TAKEN FROM FARM: Twenty-three weanlings from Softfoot Alpacas were stolen over the last week, and police hope the public can help locate them. Photo: Softfoot Alpacas.
TAKEN FROM FARM: Twenty-three weanlings from Softfoot Alpacas were stolen over the last week, and police hope the public can help locate them.
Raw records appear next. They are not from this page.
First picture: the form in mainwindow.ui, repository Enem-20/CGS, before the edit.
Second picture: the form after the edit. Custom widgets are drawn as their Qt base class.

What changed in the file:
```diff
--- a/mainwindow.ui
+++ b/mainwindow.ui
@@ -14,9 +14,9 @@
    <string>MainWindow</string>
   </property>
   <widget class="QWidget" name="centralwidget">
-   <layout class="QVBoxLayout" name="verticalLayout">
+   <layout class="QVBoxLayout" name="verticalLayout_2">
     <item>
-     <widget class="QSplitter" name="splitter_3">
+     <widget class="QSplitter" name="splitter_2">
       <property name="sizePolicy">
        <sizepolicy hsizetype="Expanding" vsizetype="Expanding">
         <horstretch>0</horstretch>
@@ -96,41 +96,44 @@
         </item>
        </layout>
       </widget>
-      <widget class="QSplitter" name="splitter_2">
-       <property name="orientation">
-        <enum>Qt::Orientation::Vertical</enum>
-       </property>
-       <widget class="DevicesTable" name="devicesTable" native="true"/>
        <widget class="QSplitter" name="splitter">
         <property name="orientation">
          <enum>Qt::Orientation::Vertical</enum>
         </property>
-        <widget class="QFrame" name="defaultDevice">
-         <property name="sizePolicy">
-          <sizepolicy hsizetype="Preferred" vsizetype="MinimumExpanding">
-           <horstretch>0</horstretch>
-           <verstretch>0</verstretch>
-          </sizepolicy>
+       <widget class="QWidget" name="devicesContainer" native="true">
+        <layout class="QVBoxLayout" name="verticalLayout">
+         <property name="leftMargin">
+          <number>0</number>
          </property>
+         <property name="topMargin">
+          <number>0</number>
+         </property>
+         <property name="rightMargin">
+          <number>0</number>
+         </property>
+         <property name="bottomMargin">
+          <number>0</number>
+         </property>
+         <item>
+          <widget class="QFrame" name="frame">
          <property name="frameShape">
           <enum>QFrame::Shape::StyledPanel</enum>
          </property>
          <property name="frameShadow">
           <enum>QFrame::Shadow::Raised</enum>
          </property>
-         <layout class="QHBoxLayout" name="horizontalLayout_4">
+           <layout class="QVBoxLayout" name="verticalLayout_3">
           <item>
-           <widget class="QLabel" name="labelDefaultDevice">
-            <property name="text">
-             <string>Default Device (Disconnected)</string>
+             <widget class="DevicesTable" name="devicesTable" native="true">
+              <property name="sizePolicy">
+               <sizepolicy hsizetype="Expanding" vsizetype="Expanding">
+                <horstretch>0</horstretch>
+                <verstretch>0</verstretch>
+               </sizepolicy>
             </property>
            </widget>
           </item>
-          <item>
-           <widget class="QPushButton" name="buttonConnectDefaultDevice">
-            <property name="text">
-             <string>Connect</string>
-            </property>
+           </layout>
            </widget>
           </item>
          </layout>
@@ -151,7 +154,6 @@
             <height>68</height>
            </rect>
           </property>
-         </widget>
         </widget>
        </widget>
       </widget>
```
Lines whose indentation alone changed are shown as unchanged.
Photo: Softfoot Alpacas.

Twenty-three weanling alpacas have been stolen from a property in Hindmarsh Valley, and local police are calling for public help to get them home.

Sometime last week, owners of Softfoot Alpacas noticed five male alpacas and 18 females aged about three months old were taken from the Kenny Road property.

Police believe someone rounded them up into a paddock yard on the property and then lifted them into a trailer before they were taken away.

The group of alpacas are a mix of colours.

Softfoot Alpacas co-owner Gary Retallick said he felt sad that someone could come onto their 600-hectare property, open a gate and take their animals.

“I’m sad. You think you’re doing a nice honourable rural industry and everybody supports you… then someone decided they needed our animals more than us,” he said.

He said in the 20 years he and his wife Sandy had been running the farm, they had not heard of anyone having their alpacas stolen.

“We’ve had to think about security – we’ve never had to before,” he said.

Currently there is a strong market for alpacas in China, Mr Retallick said, and he was cautious of the thief potentially using that for their benefit.

But he said after working with police, they would be able to DNA-test any alpacas before they are shipped overseas to identify them as belonging to Softfoot.

“Police are tracking a few leads,” he said.

He said he would be able to pick out his animals in a crowd, due to the colour and shearing pattern.

“Because they’re specifically young and they are all a nice colour, they stand out in a herd,” he said.

“We shear them ourselves. We know the shearing pattern – regardless of if they take the ear tags out, we’ll know them.”

Police urge anyone who saw anything unusual in the area or has any information about the theft to contact Crime Stoppers immediately by calling 1800 333 000 or reporting online at www.crimestopperssa.com.au 

Anyone reporting can remain anonymous.